● TO DO
Each entry must appear again exactly as it does in the source.

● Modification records
▼
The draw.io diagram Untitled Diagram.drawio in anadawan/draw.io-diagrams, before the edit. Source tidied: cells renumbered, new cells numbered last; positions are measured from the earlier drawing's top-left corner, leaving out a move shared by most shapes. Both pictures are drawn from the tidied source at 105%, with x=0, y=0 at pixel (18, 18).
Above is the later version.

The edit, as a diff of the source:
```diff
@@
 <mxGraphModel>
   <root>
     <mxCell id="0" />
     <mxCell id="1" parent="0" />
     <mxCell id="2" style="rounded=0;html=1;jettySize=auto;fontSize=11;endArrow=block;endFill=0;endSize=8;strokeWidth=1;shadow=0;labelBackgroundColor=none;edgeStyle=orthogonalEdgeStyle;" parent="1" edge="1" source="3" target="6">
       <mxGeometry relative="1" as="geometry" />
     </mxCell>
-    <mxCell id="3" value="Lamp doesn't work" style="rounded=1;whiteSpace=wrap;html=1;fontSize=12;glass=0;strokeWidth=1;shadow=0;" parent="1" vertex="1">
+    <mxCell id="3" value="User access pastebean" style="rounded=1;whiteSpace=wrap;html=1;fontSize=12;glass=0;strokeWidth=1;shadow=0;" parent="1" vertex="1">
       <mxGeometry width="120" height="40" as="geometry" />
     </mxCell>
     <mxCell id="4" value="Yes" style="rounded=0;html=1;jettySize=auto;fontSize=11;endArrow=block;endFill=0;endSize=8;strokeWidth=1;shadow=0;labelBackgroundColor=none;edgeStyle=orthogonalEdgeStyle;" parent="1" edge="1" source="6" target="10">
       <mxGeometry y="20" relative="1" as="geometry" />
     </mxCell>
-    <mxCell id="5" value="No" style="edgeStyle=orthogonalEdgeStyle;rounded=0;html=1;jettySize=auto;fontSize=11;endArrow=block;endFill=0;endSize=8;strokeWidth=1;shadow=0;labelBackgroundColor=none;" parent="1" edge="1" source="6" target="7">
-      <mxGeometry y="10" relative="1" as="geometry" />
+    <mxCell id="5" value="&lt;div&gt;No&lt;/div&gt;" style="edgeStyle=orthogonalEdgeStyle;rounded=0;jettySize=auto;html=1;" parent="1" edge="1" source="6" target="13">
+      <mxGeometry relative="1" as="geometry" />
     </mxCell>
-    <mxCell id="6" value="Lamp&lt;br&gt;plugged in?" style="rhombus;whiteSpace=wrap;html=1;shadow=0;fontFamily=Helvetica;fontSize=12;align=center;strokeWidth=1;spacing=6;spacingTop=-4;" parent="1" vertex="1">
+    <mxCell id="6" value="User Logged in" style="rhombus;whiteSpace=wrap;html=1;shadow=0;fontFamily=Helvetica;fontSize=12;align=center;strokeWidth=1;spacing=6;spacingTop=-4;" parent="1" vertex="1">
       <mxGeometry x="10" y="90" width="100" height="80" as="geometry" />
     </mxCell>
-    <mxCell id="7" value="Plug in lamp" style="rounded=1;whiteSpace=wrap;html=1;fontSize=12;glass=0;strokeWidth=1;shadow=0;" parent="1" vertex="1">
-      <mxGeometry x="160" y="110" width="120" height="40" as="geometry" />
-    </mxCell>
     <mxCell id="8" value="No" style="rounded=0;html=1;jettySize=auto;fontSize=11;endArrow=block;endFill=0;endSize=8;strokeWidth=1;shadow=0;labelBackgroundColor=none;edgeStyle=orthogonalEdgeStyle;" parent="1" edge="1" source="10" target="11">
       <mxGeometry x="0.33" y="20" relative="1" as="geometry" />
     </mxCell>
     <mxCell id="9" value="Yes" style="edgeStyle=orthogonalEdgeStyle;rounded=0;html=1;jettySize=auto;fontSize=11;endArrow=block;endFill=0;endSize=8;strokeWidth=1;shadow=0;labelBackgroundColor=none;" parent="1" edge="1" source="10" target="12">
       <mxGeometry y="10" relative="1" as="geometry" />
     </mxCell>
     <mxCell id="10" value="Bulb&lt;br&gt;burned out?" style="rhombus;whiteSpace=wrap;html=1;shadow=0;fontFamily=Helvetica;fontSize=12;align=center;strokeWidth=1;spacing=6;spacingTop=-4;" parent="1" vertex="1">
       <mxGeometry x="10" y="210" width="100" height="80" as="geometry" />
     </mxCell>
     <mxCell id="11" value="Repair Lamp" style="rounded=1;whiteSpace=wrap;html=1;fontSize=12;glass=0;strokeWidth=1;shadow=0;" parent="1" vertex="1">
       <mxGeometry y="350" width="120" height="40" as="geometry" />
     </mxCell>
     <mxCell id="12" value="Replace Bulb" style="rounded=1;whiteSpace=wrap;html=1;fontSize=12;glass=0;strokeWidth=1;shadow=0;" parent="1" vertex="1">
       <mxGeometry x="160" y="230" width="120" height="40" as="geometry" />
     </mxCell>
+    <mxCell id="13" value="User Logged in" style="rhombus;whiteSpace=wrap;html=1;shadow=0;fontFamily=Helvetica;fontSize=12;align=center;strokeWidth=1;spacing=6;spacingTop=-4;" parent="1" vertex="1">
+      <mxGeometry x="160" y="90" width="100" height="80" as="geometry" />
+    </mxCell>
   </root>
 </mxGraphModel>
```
▲
● WRITTEN ANSWER
The draw.io diagram Untitled Diagram.drawio in anadawan/draw.io-diagrams, before the edit. Source tidied: cells renumbered, new cells numbered last; positions are measured from the earlier drawing's top-left corner, leaving out a move shared by most shapes. Both pictures are drawn from the tidied source at 105%, with x=0, y=0 at pixel (18, 18).
Above is the later version.

The edit, as a diff of the source:
```diff
@@
 <mxGraphModel>
   <root>
     <mxCell id="0" />
     <mxCell id="1" parent="0" />
     <mxCell id="2" style="rounded=0;html=1;jettySize=auto;fontSize=11;endArrow=block;endFill=0;endSize=8;strokeWidth=1;shadow=0;labelBackgroundColor=none;edgeStyle=orthogonalEdgeStyle;" parent="1" edge="1" source="3" target="6">
       <mxGeometry relative="1" as="geometry" />
     </mxCell>
-    <mxCell id="3" value="Lamp doesn't work" style="rounded=1;whiteSpace=wrap;html=1;fontSize=12;glass=0;strokeWidth=1;shadow=0;" parent="1" vertex="1">
+    <mxCell id="3" value="User access pastebean" style="rounded=1;whiteSpace=wrap;html=1;fontSize=12;glass=0;strokeWidth=1;shadow=0;" parent="1" vertex="1">
       <mxGeometry width="120" height="40" as="geometry" />
     </mxCell>
     <mxCell id="4" value="Yes" style="rounded=0;html=1;jettySize=auto;fontSize=11;endArrow=block;endFill=0;endSize=8;strokeWidth=1;shadow=0;labelBackgroundColor=none;edgeStyle=orthogonalEdgeStyle;" parent="1" edge="1" source="6" target="10">
       <mxGeometry y="20" relative="1" as="geometry" />
     </mxCell>
-    <mxCell id="5" value="No" style="edgeStyle=orthogonalEdgeStyle;rounded=0;html=1;jettySize=auto;fontSize=11;endArrow=block;endFill=0;endSize=8;strokeWidth=1;shadow=0;labelBackgroundColor=none;" parent="1" edge="1" source="6" target="7">
-      <mxGeometry y="10" relative="1" as="geometry" />
+    <mxCell id="5" value="&lt;div&gt;No&lt;/div&gt;" style="edgeStyle=orthogonalEdgeStyle;rounded=0;jettySize=auto;html=1;" parent="1" edge="1" source="6" target="13">
+      <mxGeometry relative="1" as="geometry" />
     </mxCell>
-    <mxCell id="6" value="Lamp&lt;br&gt;plugged in?" style="rhombus;whiteSpace=wrap;html=1;shadow=0;fontFamily=Helvetica;fontSize=12;align=center;strokeWidth=1;spacing=6;spacingTop=-4;" parent="1" vertex="1">
+    <mxCell id="6" value="User Logged in" style="rhombus;whiteSpace=wrap;html=1;shadow=0;fontFamily=Helvetica;fontSize=12;align=center;strokeWidth=1;spacing=6;spacingTop=-4;" parent="1" vertex="1">
       <mxGeometry x="10" y="90" width="100" height="80" as="geometry" />
     </mxCell>
-    <mxCell id="7" value="Plug in lamp" style="rounded=1;whiteSpace=wrap;html=1;fontSize=12;glass=0;strokeWidth=1;shadow=0;" parent="1" vertex="1">
-      <mxGeometry x="160" y="110" width="120" height="40" as="geometry" />
-    </mxCell>
     <mxCell id="8" value="No" style="rounded=0;html=1;jettySize=auto;fontSize=11;endArrow=block;endFill=0;endSize=8;strokeWidth=1;shadow=0;labelBackgroundColor=none;edgeStyle=orthogonalEdgeStyle;" parent="1" edge="1" source="10" target="11">
       <mxGeometry x="0.33" y="20" relative="1" as="geometry" />
     </mxCell>
     <mxCell id="9" value="Yes" style="edgeStyle=orthogonalEdgeStyle;rounded=0;html=1;jettySize=auto;fontSize=11;endArrow=block;endFill=0;endSize=8;strokeWidth=1;shadow=0;labelBackgroundColor=none;" parent="1" edge="1" source="10" target="12">
       <mxGeometry y="10" relative="1" as="geometry" />
     </mxCell>
     <mxCell id="10" value="Bulb&lt;br&gt;burned out?" style="rhombus;whiteSpace=wrap;html=1;shadow=0;fontFamily=Helvetica;fontSize=12;align=center;strokeWidth=1;spacing=6;spacingTop=-4;" parent="1" vertex="1">
       <mxGeometry x="10" y="210" width="100" height="80" as="geometry" />
     </mxCell>
     <mxCell id="11" value="Repair Lamp" style="rounded=1;whiteSpace=wrap;html=1;fontSize=12;glass=0;strokeWidth=1;shadow=0;" parent="1" vertex="1">
       <mxGeometry y="350" width="120" height="40" as="geometry" />
     </mxCell>
     <mxCell id="12" value="Replace Bulb" style="rounded=1;whiteSpace=wrap;html=1;fontSize=12;glass=0;strokeWidth=1;shadow=0;" parent="1" vertex="1">
       <mxGeometry x="160" y="230" width="120" height="40" as="geometry" />
     </mxCell>
+    <mxCell id="13" value="User Logged in" style="rhombus;whiteSpace=wrap;html=1;shadow=0;fontFamily=Helvetica;fontSize=12;align=center;strokeWidth=1;spacing=6;spacingTop=-4;" parent="1" vertex="1">
+      <mxGeometry x="160" y="90" width="100" height="80" as="geometry" />
+    </mxCell>
   </root>
 </mxGraphModel>
```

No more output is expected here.